But

$$\lim_{t \to \infty} \left( e^{-t}\right)^\frac{1}{t} = \lim_{t \to \infty} \left( e^{-t \frac{1}{t}}\right) = \lim_{t \to \infty} \left( e^{-1} \right) = \frac{1}{e} \neq 1$$

As I think you correctly guessed, one considers the quantities to be tending to zero independently when one works with an indeterminate form, including the one of type $0^0$. If they are the same you indeed get 1, otherwise the answer may vary.

$0^0=1$ is a convention. You can nevertheless justify it by $$0^0=|\mathcal F(\emptyset, \emptyset)|=1$$ since $|\mathcal F(A,B)|=|B|^{|A|}$ if $|A|,|B|<\infty$.

But you have other "proof" that justify this convention. For exemple, for extending the fact that $a^0=1$ for all $a\in \mathbb R$ (i.e. prolonge $x\longmapsto x^0$ to $1$ in $x=0$ by continuity).

However, you can also make the convention that $0^0=0$ (depending on the context), but it's not often used.

I recall that $\mathcal F(A,B)=\{f:A\longrightarrow B\mid f\text{ is a function}\}$.

• There is no need to prove that $0^0 = 1$ because this follows directly from the definition $x^n = x \cdots x$ ($n$ $x$'s) and the empty product rule.
– Mark
Commented Feb 12, 2017 at 23:17

In here, I wrote a detailed explanation on why $0^0=1$ is convenient to use, and why $0^0$ is undefined.

Copying the text, we have

1. Write a polynomial, for example $x^3-5x^2+7x+2$. If we write this polynomial as $x^3-5x^2+7x^1+2x^0$, it will give consistency and make it easier to deal with certain notations.

2. We have that $\lim_{x\to 0+}x^x = 1$ This can be proven easily by taking the natural log and applying L'Hopital's Rule.

3. From $\frac{d}{dx}\left(x^n\right) = nx^{n-1}$, set $n=1$. This gives that $1 = x^{0}$. Now plug in $x=0$, giving $0^0=1$.

4. How many functions $f : X \rightarrow Y$ are there if $X = Y = \phi$? There is only one such function. Also the number of functions is given by $0^0$ as well, which means that $0^0=1$.

Now for reasons that $0^0$ is still undefined, copying the text again,

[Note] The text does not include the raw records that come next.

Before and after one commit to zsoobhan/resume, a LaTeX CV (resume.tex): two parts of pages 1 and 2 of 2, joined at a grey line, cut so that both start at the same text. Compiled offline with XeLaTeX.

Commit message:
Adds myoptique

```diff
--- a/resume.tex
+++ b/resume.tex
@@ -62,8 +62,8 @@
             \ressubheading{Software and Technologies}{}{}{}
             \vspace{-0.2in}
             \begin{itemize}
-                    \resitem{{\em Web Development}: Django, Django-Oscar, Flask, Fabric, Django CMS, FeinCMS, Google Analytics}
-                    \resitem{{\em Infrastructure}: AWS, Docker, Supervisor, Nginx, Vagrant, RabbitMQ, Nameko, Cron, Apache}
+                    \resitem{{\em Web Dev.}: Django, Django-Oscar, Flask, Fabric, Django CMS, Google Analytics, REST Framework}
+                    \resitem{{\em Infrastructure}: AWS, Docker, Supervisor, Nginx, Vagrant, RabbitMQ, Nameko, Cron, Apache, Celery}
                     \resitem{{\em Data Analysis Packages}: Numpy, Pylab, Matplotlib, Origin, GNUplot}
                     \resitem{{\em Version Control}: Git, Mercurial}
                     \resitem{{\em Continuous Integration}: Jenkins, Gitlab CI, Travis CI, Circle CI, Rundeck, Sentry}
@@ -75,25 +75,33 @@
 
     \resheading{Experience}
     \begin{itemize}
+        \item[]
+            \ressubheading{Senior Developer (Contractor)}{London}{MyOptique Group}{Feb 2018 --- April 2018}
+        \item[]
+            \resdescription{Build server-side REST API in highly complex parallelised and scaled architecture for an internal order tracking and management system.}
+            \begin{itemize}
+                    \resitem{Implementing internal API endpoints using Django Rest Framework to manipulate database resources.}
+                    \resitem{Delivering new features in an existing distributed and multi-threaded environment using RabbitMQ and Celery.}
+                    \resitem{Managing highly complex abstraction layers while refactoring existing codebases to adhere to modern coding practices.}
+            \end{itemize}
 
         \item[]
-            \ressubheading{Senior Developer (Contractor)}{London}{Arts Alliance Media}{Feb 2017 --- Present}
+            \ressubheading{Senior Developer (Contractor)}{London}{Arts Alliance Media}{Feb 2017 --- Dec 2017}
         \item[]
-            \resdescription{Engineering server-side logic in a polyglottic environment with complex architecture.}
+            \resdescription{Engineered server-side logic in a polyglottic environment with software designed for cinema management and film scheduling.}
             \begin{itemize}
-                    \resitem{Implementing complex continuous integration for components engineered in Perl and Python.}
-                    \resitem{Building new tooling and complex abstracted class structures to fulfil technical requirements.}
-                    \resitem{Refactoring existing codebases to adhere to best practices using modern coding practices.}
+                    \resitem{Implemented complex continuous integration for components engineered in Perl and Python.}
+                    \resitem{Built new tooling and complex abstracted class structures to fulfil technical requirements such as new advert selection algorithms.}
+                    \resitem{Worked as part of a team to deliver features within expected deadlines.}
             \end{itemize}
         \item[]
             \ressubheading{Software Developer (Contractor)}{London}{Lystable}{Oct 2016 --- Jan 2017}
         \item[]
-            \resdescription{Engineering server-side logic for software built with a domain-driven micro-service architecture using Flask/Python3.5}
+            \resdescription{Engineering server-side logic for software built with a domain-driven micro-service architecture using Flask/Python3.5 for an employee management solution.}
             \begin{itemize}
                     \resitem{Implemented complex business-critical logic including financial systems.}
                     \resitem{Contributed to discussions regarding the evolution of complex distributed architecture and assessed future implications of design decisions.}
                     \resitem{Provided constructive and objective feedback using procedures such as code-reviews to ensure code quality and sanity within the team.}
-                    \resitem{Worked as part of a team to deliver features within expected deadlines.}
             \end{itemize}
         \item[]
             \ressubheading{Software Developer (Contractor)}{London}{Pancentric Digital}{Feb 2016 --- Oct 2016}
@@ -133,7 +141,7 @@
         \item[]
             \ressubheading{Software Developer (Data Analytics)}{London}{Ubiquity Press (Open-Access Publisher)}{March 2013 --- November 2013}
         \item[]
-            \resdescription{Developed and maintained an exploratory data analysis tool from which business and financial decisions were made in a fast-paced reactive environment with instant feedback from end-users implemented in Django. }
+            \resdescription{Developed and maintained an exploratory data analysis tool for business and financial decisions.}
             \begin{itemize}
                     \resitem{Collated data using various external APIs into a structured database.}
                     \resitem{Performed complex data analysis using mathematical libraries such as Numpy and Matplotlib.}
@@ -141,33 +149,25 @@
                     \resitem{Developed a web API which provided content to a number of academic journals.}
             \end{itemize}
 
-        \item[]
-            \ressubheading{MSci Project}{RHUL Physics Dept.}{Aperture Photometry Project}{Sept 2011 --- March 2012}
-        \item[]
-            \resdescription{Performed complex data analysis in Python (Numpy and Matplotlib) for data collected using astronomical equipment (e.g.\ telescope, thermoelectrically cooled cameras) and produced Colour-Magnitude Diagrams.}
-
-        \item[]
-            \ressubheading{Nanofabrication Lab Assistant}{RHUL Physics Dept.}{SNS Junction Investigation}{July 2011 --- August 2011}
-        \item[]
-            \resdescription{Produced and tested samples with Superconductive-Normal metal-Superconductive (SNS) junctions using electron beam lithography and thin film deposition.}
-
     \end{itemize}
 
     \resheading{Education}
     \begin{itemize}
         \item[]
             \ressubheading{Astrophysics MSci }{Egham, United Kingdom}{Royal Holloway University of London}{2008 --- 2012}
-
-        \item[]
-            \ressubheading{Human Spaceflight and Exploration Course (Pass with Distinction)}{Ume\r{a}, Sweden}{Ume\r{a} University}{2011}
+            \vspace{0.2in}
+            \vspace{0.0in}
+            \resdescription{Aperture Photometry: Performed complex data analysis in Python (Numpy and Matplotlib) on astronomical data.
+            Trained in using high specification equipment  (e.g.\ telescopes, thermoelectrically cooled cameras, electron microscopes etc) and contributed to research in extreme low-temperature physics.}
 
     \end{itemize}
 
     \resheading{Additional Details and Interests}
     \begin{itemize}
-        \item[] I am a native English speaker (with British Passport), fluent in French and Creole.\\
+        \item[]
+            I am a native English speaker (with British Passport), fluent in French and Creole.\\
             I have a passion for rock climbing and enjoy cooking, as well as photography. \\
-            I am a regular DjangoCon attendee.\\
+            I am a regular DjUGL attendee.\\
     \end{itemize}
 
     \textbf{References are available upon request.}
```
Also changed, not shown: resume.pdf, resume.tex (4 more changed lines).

1. Cauchy, who is a pioneer of analysis, wrote in 1821 that $0^0$ is undefined.

2. Libri, in 1830, wrote a paper that "proved" $0^0=1$, which was very flawed. Few years later, Mobius wrote a paper in support of Libri, and claimed the following.

If $\lim_{x\to 0^+} f(x) = \lim_{x\to 0^+} g(x) = 0$, we have $\lim_{x\to 0^+}f(x)^{g(x)} = 1$.

This was disproved by a mathematician, with its counterexample being $f(x)=a^{-\frac{1}{x}}, g(x)=x$ for $a>1$.

Again, as noted here, it is convention to leave $0^0$ as undefined.

Of course, in combinatorics, it's very useful to leave (and define) $0^0=1$.

• Indeed any power series gives the same example. I didn't notice that when I wrote the post on AoPS four months ago :( Commented Dec 30, 2015 at 16:42
• Cauchy did not write that $0^0$ is undefined, the history is more subtle than that. He did include it in a list of "indeterminate forms" but it is hard to draw an unambiguous conclusion from that due to the lack of a formal definition. Limit arguments are irrelevant unless one accepts the "continuity rule" that you may only define $f(p)$ if $f$ is continuous at $p$. This unstated but implicitly used rule, combined with Cauchy's results, led to the conclusion that $0^0$ should be left undefined. However, by now this rule has been abandoned over a century ago.
– Mark
Commented Feb 12, 2017 at 23:12